Filter on the word "config": copy each matching line from the listing below.

=== Section Start ===

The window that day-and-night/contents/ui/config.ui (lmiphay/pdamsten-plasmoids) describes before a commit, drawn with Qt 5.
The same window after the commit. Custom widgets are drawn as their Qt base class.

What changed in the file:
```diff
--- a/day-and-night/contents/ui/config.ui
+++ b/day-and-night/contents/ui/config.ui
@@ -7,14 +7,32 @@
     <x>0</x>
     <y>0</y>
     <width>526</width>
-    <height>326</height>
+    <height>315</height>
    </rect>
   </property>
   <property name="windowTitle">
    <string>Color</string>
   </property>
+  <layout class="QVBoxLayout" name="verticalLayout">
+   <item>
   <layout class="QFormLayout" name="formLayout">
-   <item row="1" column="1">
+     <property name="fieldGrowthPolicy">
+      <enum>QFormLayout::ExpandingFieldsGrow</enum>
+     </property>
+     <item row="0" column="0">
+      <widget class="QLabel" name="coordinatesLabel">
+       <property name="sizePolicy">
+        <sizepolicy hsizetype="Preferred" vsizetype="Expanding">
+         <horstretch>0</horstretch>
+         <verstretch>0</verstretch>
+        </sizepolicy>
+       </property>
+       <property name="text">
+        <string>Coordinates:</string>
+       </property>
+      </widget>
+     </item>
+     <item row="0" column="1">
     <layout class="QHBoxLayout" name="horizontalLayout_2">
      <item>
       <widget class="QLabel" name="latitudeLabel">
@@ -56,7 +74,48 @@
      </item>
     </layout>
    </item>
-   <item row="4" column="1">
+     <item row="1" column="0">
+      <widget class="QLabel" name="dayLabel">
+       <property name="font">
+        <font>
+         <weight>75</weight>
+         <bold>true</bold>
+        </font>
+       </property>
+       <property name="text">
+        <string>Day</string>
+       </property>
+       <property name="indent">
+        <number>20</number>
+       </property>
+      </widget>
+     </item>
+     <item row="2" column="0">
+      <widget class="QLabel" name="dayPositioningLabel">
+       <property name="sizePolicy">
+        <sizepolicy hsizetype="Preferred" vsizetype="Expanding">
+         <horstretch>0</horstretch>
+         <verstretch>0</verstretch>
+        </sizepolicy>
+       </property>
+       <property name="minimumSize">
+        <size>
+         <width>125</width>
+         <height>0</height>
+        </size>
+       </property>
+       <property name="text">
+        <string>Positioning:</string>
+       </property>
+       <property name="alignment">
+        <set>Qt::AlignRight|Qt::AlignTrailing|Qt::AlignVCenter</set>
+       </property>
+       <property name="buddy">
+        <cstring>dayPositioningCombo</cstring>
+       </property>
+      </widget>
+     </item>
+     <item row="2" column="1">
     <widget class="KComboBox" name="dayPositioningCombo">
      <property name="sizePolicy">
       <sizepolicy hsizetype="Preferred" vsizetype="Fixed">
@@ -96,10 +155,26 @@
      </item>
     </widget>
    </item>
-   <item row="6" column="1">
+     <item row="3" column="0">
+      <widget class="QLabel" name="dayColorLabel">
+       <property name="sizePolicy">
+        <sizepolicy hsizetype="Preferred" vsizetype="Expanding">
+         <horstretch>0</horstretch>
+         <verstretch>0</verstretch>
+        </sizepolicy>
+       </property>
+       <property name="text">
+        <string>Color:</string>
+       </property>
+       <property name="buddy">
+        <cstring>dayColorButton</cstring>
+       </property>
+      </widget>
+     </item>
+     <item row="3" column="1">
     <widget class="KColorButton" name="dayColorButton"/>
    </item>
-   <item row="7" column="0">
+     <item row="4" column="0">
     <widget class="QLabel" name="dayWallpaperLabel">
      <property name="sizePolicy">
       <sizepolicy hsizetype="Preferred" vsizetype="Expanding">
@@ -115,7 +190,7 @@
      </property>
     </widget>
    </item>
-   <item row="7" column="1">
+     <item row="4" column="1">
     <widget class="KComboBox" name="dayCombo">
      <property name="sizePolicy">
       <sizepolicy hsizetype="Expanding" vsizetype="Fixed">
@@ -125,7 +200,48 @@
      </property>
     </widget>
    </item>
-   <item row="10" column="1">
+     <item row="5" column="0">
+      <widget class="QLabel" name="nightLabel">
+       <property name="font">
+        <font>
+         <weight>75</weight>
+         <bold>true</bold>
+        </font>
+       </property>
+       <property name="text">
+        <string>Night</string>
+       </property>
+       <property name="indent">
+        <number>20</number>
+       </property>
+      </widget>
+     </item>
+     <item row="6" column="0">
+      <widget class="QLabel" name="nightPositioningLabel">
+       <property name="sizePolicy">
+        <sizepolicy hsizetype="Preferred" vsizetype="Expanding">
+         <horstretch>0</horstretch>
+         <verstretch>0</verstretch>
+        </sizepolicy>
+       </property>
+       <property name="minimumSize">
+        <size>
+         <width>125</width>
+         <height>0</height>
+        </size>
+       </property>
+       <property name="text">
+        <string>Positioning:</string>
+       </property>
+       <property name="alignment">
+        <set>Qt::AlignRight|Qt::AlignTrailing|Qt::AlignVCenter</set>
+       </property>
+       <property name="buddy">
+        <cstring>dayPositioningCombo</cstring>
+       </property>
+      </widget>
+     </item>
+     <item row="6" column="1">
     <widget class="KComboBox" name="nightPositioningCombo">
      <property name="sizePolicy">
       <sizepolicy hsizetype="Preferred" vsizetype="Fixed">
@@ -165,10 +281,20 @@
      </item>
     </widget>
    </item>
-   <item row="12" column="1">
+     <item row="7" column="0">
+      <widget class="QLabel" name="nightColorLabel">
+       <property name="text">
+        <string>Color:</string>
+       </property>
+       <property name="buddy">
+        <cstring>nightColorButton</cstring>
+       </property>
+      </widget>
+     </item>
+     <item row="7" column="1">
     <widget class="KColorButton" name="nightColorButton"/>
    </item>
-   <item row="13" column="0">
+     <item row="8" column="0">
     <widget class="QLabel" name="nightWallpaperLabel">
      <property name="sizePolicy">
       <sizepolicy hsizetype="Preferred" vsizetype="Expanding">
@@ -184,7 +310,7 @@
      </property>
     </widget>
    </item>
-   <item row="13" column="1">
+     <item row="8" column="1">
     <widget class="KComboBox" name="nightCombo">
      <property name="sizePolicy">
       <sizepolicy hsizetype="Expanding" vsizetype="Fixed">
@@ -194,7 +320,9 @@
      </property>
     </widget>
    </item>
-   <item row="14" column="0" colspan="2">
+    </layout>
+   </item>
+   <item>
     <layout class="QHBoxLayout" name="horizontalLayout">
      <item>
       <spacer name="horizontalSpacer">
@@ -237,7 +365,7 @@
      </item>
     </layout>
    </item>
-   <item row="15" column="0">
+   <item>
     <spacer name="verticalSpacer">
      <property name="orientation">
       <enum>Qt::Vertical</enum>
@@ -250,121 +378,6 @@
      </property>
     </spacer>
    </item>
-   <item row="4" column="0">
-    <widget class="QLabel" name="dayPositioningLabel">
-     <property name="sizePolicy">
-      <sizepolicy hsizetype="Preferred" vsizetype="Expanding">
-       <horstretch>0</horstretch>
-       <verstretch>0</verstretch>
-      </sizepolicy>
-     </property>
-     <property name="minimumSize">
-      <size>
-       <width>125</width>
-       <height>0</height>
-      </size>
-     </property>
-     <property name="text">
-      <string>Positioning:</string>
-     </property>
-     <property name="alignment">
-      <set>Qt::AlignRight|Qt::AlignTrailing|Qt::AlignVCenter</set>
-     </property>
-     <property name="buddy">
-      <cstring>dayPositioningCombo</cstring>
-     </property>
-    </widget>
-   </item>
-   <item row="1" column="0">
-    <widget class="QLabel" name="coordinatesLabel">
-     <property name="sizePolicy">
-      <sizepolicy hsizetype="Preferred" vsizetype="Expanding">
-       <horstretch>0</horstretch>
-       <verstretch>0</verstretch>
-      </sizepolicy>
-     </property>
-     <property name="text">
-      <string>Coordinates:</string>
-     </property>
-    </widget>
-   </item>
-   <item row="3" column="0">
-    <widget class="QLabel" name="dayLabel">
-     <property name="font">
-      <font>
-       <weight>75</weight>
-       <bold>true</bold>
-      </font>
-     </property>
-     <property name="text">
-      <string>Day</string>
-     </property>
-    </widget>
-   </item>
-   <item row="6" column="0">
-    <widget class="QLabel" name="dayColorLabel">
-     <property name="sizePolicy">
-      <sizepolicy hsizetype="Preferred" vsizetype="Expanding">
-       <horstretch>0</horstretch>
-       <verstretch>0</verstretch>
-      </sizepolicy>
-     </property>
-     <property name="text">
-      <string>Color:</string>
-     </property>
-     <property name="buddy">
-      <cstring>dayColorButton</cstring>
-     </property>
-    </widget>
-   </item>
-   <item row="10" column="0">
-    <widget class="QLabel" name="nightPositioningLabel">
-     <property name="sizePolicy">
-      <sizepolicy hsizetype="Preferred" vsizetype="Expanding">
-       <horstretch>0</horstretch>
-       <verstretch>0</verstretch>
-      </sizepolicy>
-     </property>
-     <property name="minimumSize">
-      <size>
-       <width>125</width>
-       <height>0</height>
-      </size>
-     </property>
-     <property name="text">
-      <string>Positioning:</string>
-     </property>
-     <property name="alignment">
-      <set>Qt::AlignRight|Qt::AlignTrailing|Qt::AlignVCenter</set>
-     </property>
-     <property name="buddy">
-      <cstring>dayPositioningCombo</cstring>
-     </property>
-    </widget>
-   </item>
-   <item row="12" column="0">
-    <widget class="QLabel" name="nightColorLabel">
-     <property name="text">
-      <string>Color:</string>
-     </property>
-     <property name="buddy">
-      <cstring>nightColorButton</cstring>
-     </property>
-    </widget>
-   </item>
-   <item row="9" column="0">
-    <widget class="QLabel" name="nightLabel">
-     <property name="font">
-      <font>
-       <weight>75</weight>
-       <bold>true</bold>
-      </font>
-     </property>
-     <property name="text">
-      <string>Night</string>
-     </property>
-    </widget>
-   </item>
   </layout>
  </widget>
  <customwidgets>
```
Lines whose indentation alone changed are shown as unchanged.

=== Section End ===

> RESPONSE TO THIS TASK:
The window that day-and-night/contents/ui/config.ui (lmiphay/pdamsten-plasmoids) describes before a commit, drawn with Qt 5.
--- a/day-and-night/contents/ui/config.ui
+++ b/day-and-night/contents/ui/config.ui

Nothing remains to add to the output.